Mamasource members, do you know who you are? I have a pretty good idea.

I know there are about 112K of you who visit the site monthly, you are mostly female, and you subscribe to Parenting magazine and frequent Easy you say? Maybe. But I also know that the majority of you are between the ages of 25-34, make $30-$60K a year, and most of you have children younger than age 6 at home.

Recent keywords you've used include: pregnancy calculator, graco, babies r us, christmas party games, free ecards, jc penneys, santa tracker, the disney store, recipes, target and ron paul.

In addition to Parenting magazine and, you also visit,,, Ebay Baby, Baby Center and you subscribe to Fitness Magazine and Family Fun Entertainment.

I also know that you you share the same characteristics as members of these sites:,,,,,,,,,,,,,,,,,,, and

About 51% of you are regulars, and about 14% of you are Mamasource addicts.

This is all PUBLIC information about Mamasource members. What do you think a person could do with more detailed and intimate information?

Remember Artie Wu's comment in the article titled:

Getting the Dirt - Find out what rival companies are up to

"Vividence brings you the world of your competitor through the customers' eyes," says Artie Wu, CEO and cofounder of Vividence, which was named to reflect its goal of gathering "vivid evidence" on the opposition. "We glean valuable information, then whisper it back into our clients' ears."

Vividence was a company that focused on gathering intelligence from competitor's websites. In the Vividence Research Review, it said that "for marketers and executives making high-stakes business decisions, Vividence delivers groundbreaking research and actionable insight into online customer experiences, market trends, and industry strategies. Unlike traditional market research firms, Vividence combines technology, research, and consulting to provide a totally new way of understanding your customers, competitors, and markets."

When Artie was with Vividence, his company created a program called Vividence Connector for use in survey taking.

This is what was said about that particular piece of Spyware:
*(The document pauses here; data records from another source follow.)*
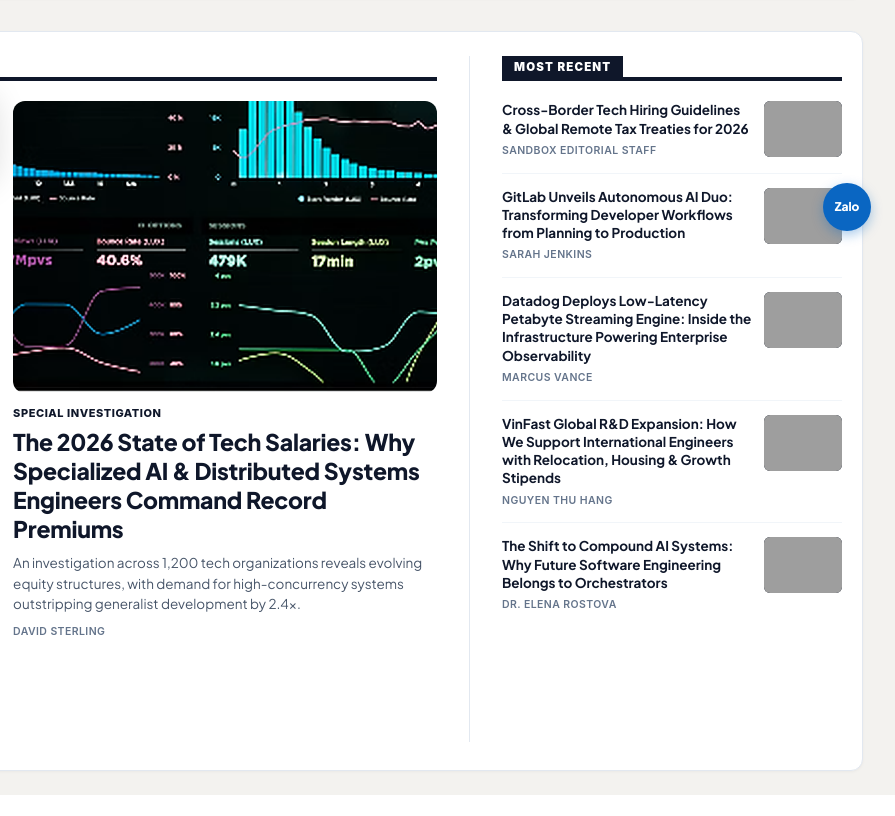
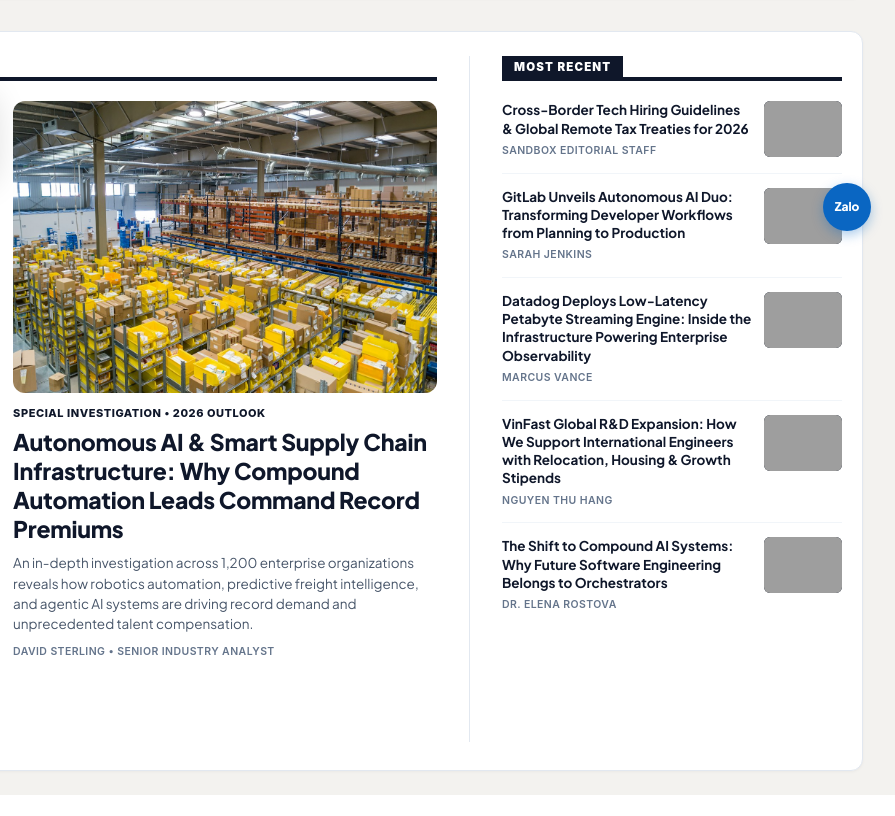
Before and after one commit to Theanlegendary/workthean, a website: page index.html in a window 1280 px wide. Shown: the part 545-1361 px from the top of the page, 385-1280 px from the left. Drawn offline with Linux system fonts and the light colour scheme; no server answers; grey boxes are pictures that could not be loaded.

Commit message:
feat(editorial): replace trade chart image with smart AI logistics infrastructure and update H3 headline

```diff
--- a/index.html
+++ b/index.html
@@ -292,14 +292,14 @@
                   </div>
 
                   <!-- Right Center Hero Feature -->
-                  <article class="wired-center-hero" data-view="browse">
+                  <article class="wired-center-hero" data-view="news">
                     <div class="wired-hero-img-box">
-                      <img src="images/editorial_tech_salaries_hd.png" alt="State of Tech Salaries" onerror="this.src='https://images.unsplash.com/photo-1551288049-bebda4e38f71?auto=format&fit=crop&w=800&q=80'">
+                      <img src="images/editorial_ai_logistics_hd.jpg" alt="Autonomous AI Logistics &amp; Smart Warehousing" onerror="this.src='https://images.unsplash.com/photo-1586528116311-ad8dd3c8310d?auto=format&fit=crop&w=800&q=80'">
                     </div>
-                    <div class="wired-hero-kicker">SPECIAL INVESTIGATION</div>
-                    <h2 class="wired-hero-headline">The 2026 State of Tech Salaries: Why Specialized AI &amp; Distributed Systems Engineers Command Record Premiums</h2>
-                    <p class="wired-hero-dek">An investigation across 1,200 tech organizations reveals evolving equity structures, with demand for high-concurrency systems outstripping generalist development by 2.4x.</p>
-                    <div class="wired-author-caps">DAVID STERLING</div>
+                    <div class="wired-hero-kicker">SPECIAL INVESTIGATION • 2026 OUTLOOK</div>
+                    <h3 class="wired-hero-headline">Autonomous AI &amp; Smart Supply Chain Infrastructure: Why Compound Automation Leads Command Record Premiums</h3>
+                    <p class="wired-hero-dek">An in-depth investigation across 1,200 enterprise organizations reveals how robotics automation, predictive freight intelligence, and agentic AI systems are driving record demand and unprecedented talent compensation.</p>
+                    <div class="wired-author-caps">DAVID STERLING • SENIOR INDUSTRY ANALYST</div>
                   </article>
 
                 </div>
```
Also changed, not shown: images/editorial_ai_logistics_hd.jpg (added), images/editorial_ai_robotics_hd.jpg (added).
"This application is a Browser Helper Object (BHO), specifically a toolbar integrated into a Web browser that displays ads and produces targeted search results. Vividence Connector is a "paid-to-surf" IE toolbar that allows users to rank websites. For ranking websites, users are presumably rewarded with gift certificates to It is most likely a hoax and may install potentially dangerous software."
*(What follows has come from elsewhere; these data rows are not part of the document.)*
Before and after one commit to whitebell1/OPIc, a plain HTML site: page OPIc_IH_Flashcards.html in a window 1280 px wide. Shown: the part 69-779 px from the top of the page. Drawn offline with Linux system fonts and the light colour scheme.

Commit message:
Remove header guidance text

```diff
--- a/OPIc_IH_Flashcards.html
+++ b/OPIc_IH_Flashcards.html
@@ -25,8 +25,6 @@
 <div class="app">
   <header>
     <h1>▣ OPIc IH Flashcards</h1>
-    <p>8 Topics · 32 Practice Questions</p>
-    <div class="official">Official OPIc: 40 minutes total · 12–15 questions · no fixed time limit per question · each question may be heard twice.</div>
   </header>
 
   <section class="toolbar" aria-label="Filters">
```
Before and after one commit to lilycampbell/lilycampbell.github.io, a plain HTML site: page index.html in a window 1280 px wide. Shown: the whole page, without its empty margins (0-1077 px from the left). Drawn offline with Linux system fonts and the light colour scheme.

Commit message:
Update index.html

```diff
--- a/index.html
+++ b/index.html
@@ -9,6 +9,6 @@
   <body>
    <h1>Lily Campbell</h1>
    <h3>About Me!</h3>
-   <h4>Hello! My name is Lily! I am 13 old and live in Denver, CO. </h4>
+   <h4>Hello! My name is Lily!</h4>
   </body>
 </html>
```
Want to know more about these surveys? Do a search on "vividence survey scam" and see what kind of complaints you come up with there. That is a whole other topic, and one which you can research on your own. Suffice it to say, there were a whole lot of survey takers who got took!
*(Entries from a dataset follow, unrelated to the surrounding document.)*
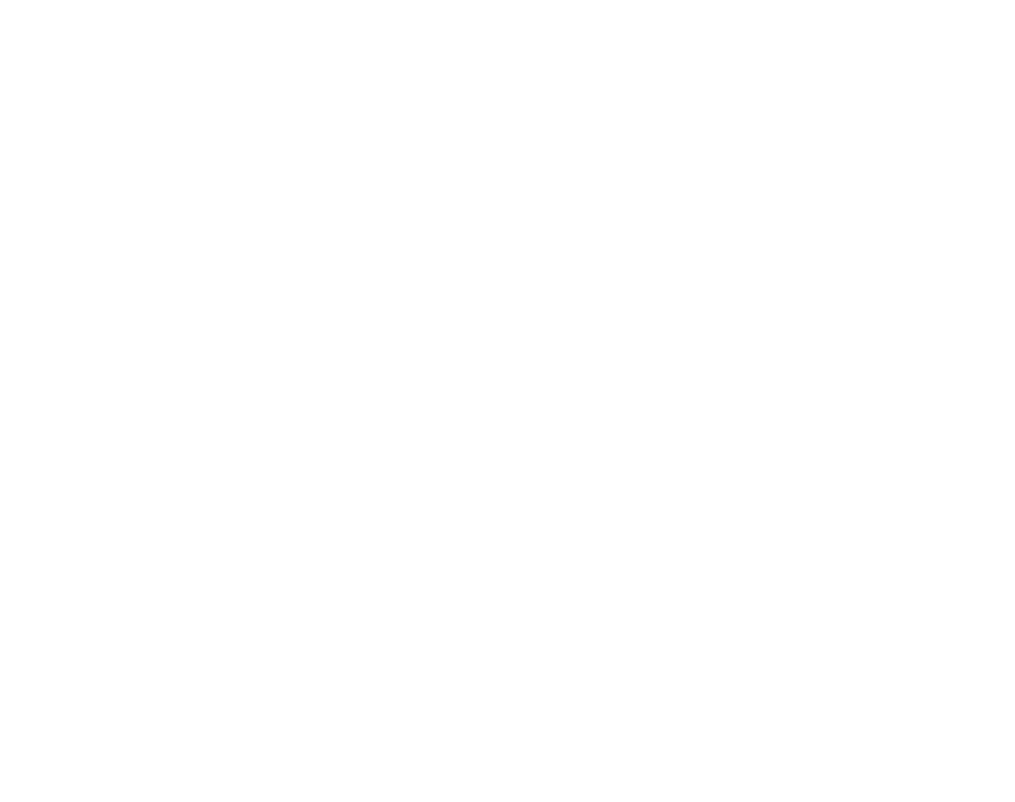
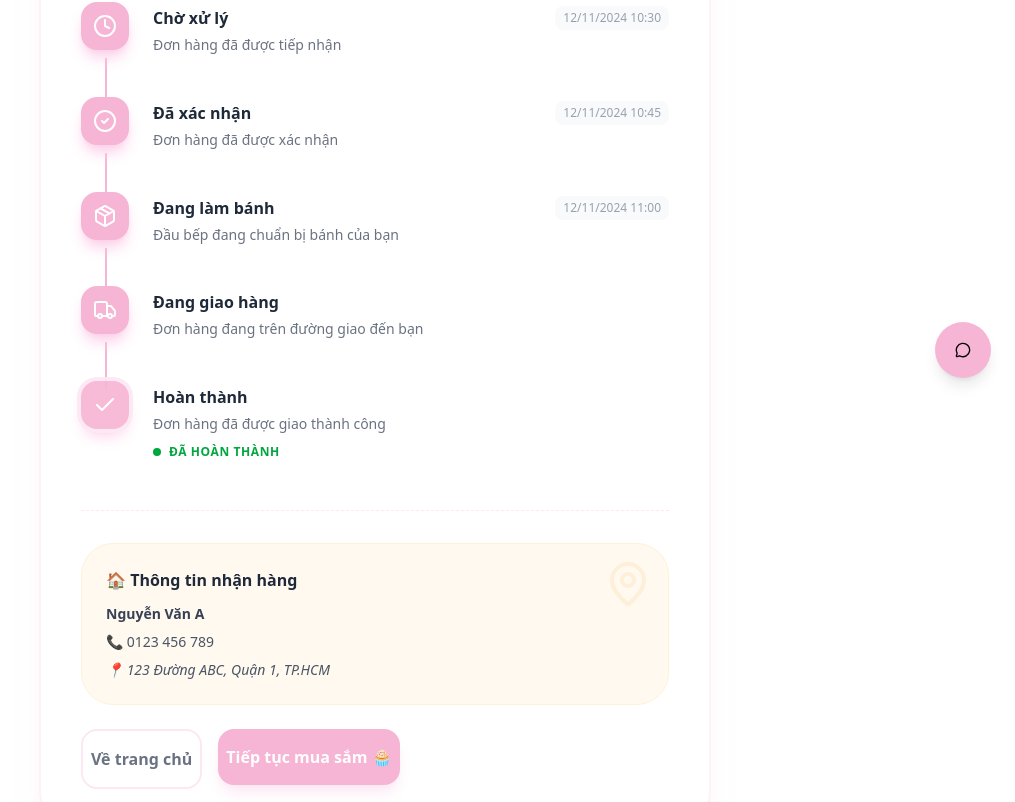
Before and after one commit to linhkhoi1309/SweetieBakery, a React (Vite) app in the folder src/client/: page /order-tracking/1 in a window 1280 px wide. Before the commit this address had no page. Shown: the part 398-1200 px from the top of the page, without its empty margins (265-1280 px from the left). Before the commit the page ends 800 px from the top, so only its background shows below. Built offline with nearby package versions, Linux system fonts and the light colour scheme.

Commit message:
Done order-tracking page

```diff
--- a/src/client/src/App.jsx
+++ b/src/client/src/App.jsx
@@ -19,6 +19,7 @@
 import WishlistPage from "./pages/user/WishlistPage";
 import CartPage from "./pages/user/CartPage";
 import CheckoutPage from "./pages/user/CheckoutPage";
+import OrderTrackingPage from "./pages/user/OrderTrackingPage";
 
 function App() {
   return (
@@ -35,6 +36,7 @@
           <Route path="/wishlist" element={<WishlistPage />} />
           <Route path="/cart" element={<CartPage />} />
           <Route path="/checkout" element={<CheckoutPage />} />
+          <Route path="/order-tracking/:id" element={<OrderTrackingPage />} />
         </Route>
 
         {/* Auth Routes */}
--- /dev/null
+++ b/src/client/src/pages/user/OrderTrackingPage.jsx
@@ -0,0 +1,194 @@
+import {
+  Check,
+  CheckCircle2,
+  Clock,
+  MapPin,
+  Package,
+  Truck,
+} from "lucide-react";
+import { useParams, Link } from "react-router-dom";
+
+const OrderTrackingPage = () => {
+  const params = useParams();
+  const orderID = params?.id || null;
+
+  console.log(orderID);
+
+  // Mock status - Trong thực tế sẽ lấy từ API/Context
+  const currentStatus = "completed"; // pending, confirmed, baking, shipping, completed
+
+  const statuses = [
+    {
+      id: "pending",
+      title: "Chờ xử lý",
+      description: "Đơn hàng đã được tiếp nhận",
+      icon: Clock,
+      date: "12/11/2024 10:30",
+    },
+    {
+      id: "confirmed",
+      title: "Đã xác nhận",
+      description: "Đơn hàng đã được xác nhận",
+      icon: CheckCircle2,
+      date: "12/11/2024 10:45",
+    },
+    {
+      id: "baking",
+      title: "Đang làm bánh",
+      description: "Đầu bếp đang chuẩn bị bánh của bạn",
+      icon: Package,
+      date: "12/11/2024 11:00",
+    },
+    {
+      id: "shipping",
+      title: "Đang giao hàng",
+      description: "Đơn hàng đang trên đường giao đến bạn",
+      icon: Truck,
+      date: "",
+    },
+    {
+      id: "completed",
+      title: "Hoàn thành",
+      description: "Đơn hàng đã được giao thành công",
+      icon: Check,
+      date: "",
+    },
+  ];
+
+  const getStatusIndex = () => {
+    return statuses.findIndex((s) => s.id === currentStatus);
+  };
+
+  const currentIndex = getStatusIndex();
+
+  return (
+    <div className="container mx-auto px-4 py-12">
+      {/* Thay thế Card bằng div custom theo style SweetieBakery */}
+      <div className="max-w-2xl mx-auto bg-white rounded-[2.5rem] border-2 border-pink-50 shadow-xl shadow-pink-100/50 overflow-hidden">
+        {/* Header của trang tracking */}
+        <div className="bg-[#F7B5D5]/10 p-8 text-center border-b border-pink-50">
+          <div className="w-20 h-20 bg-white rounded-3xl shadow-sm flex items-center justify-center mx-auto mb-4 border border-pink-100">
+            <Package className="h-10 w-10 text-[#F7B5D5]" />
+          </div>
+          <h1 className="text-3xl font-black text-gray-800 mb-2">
+            Theo Dõi Đơn Hàng
+          </h1>
+          <p className="text-gray-500 font-medium">
+            Mã đơn hàng:{" "}
+            <span className="text-[#F7B5D5] font-bold">#{orderID}</span>
+          </p>
+        </div>
+
+        <div className="p-8 sm:p-10">
+          {/* Danh sách các trạng thái (Progress Stepper) */}
+          <div className="space-y-10 relative">
+            {statuses.map((status, index) => {
+              const Icon = status.icon;
+              const isCompleted = index <= currentIndex;
+              const isCurrent = index === currentIndex;
+
+              return (
+                <div key={status.id} className="relative flex gap-6">
+                  {/* Đường kẻ nối giữa các icon */}
+                  {index < statuses.length - 1 && (
+                    <div
+                      className={`absolute left-6 top-14 w-0.5 h-12 transition-colors duration-500 ${
+                        index < currentIndex ? "bg-[#F7B5D5]" : "bg-gray-100"
+                      }`}
+                    />
+                  )}
+
+                  {/* Icon trạng thái */}
+                  <div
+                    className={`w-12 h-12 rounded-2xl flex items-center justify-center flex-shrink-0 border-2 transition-all duration-500 z-10 ${
+                      isCompleted
+                        ? "bg-[#F7B5D5] border-[#F7B5D5] text-white shadow-lg shadow-pink-200"
+                        : "bg-white border-gray-200 text-gray-300"
+                    } ${isCurrent ? "ring-4 ring-pink-100 animate-pulse" : ""}`}
+                  >
+                    <Icon className="h-6 w-6" />
+                  </div>
+
+                  {/* Nội dung trạng thái */}
+                  <div className="flex-1 pt-1">
+                    <div className="flex items-center justify-between mb-1">
+                      <h3
+                        className={`font-bold transition-colors ${
+                          isCompleted ? "text-gray-800" : "text-gray-400"
+                        }`}
+                      >
+                        {status.title}
+                      </h3>
+                      {status.date && (
+                        <span className="text-xs font-medium text-gray-400 bg-gray-50 px-2 py-1 rounded-lg">
+                          {status.date}
+                        </span>
+                      )}
+                    </div>
+                    <p className="text-sm text-gray-500 leading-relaxed">
+                      {status.description}
+                    </p>
+
+                    {isCurrent && status.id !== "completed" && (
+                      <div className="mt-2 inline-flex items-center gap-2 text-xs font-bold text-[#F7B5D5] uppercase tracking-wider">
+                        <span className="relative flex h-2 w-2">
+                          <span className="animate-ping absolute inline-flex h-full w-full rounded-full bg-pink-400 opacity-75"></span>
+                          <span className="relative inline-flex rounded-full h-2 w-2 bg-[#F7B5D5]"></span>
+                        </span>
+                        Đang thực hiện
+                      </div>
+                    )}
+
+                    {isCurrent && status.id === "completed" && (
+                      <div className="mt-2 inline-flex items-center gap-2 text-xs font-bold text-green-600 uppercase tracking-wider">
+                        <span className="relative flex h-2 w-2">
+                          <span className="relative inline-flex rounded-full h-2 w-2 bg-green-600"></span>
+                        </span>
+                        Đã hoàn thành
+                      </div>
+                    )}
+                  </div>
+                </div>
+              );
+            })}
+          </div>
+
+          {/* Thông tin giao hàng */}
+          <div className="mt-12 pt-8 border-t border-dashed border-pink-100 space-y-6">
+            <div className="bg-[#FFF0D9]/40 p-6 rounded-4xl border border-[#FFF0D9] relative overflow-hidden">
+              <div className="absolute top-0 right-0 p-4 opacity-10">
+                <MapPin className="w-12 h-12 text-[#f39c12]" />
+              </div>
+              <h4 className="font-bold text-gray-800 mb-3 flex items-center gap-2">
+                🏠 Thông tin nhận hàng
+              </h4>
+              <div className="text-sm text-gray-600 space-y-2 relative z-10">
+                <p className="font-bold text-gray-700">Nguyễn Văn A</p>
+                <p className="flex items-center gap-2">📞 0123 456 789</p>
+                <p className="flex items-start gap-2 italic">
+                  📍 123 Đường ABC, Quận 1, TP.HCM
+                </p>
+              </div>
+            </div>
+
+            {/* Nhóm nút điều hướng */}
+            <div className="flex flex-col sm:flex-row gap-4">
+              <Link to="/">
+                <button className="flex-1 px-2 py-4 border-2 border-pink-100 text-gray-500 rounded-2xl font-bold hover:bg-gray-50 transition-all hover:cursor-pointer">
+                  Về trang chủ
+                </button>
+              </Link>
+              <Link to="/products">
+                <button className="flex-1 px-2 py-4 bg-[#F7B5D5] text-white rounded-2xl font-bold shadow-lg shadow-pink-100 hover:bg-[#f39cb4] transition-all hover:cursor-pointer">
+                  Tiếp tục mua sắm 🧁
+                </button>
+              </Link>
+            </div>
+          </div>
+        </div>
+      </div>
+    </div>
+  );
+};
+
+export default OrderTrackingPage;
```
This is what was said about the survey techniques Vividence employed on its competitors:

Mining web navigations for intelligence

"The Internet is one of the fastest growing areas of intelligence gathering. We present a statistical approach, called principal clusters analysis, for analyzing millions of user navigations on the Web. This technique identifies prominent navigation clusters on different topics. Furthermore, it can determine information items that are useful starting points to explore a topic, as well as key documents to explore the topic in greater detail. Trends can be detected by observing navigation prominence over time. We apply this technique on a large popular website. The results show promise in web intelligence mining."

And then there is the patent Artie Wu was issued on May 25, 2005:

Full service research bureau and test center method and apparatus

Is it possible he has gone from intelligence gathering with actual human surveyors to intelligence gathering by other means?

Given the techniques he's employed so far, I'd say it is food for thought.


Anonymous said...

i looked at the link you posted, but you can get this information for any site out there. here is the same information for ivillage:

and babycenter:

i found this site through a paid advertisement on google, which seems strange. i would like to know who is the author behind this website -- is someone being paid to write all this stuff?

is that legal?

Mama What? said...

Thanks for posting.

I am the author and I created the AdWords ad that got you here. This is a new blog and hasn't been indexed yet, hence the paid ad.

The link I posted is the Quantcast link for Mamaaource, and the point is that there is a lot of information to be gathered by public means (i.e. Quantcast) and I am curious as to what other information can be gathered by someone who creates intelligence mining software for a living.

Mamasource is obviously harvesting people's address books and gathering a big database. I just wonder why?

What is illegal about posting thoughts on a blog and driving traffic to it?

I am just a mom, who has been angered by the blatant email harvesting techniques Artie WU has been using.

I am NOT a paid writer. There is no financial incentive for me in doing this blog. I am simply trying to get to the bottom of this spam disguised as a "trusted" community site.

A wolf in sheep's clothing if you will.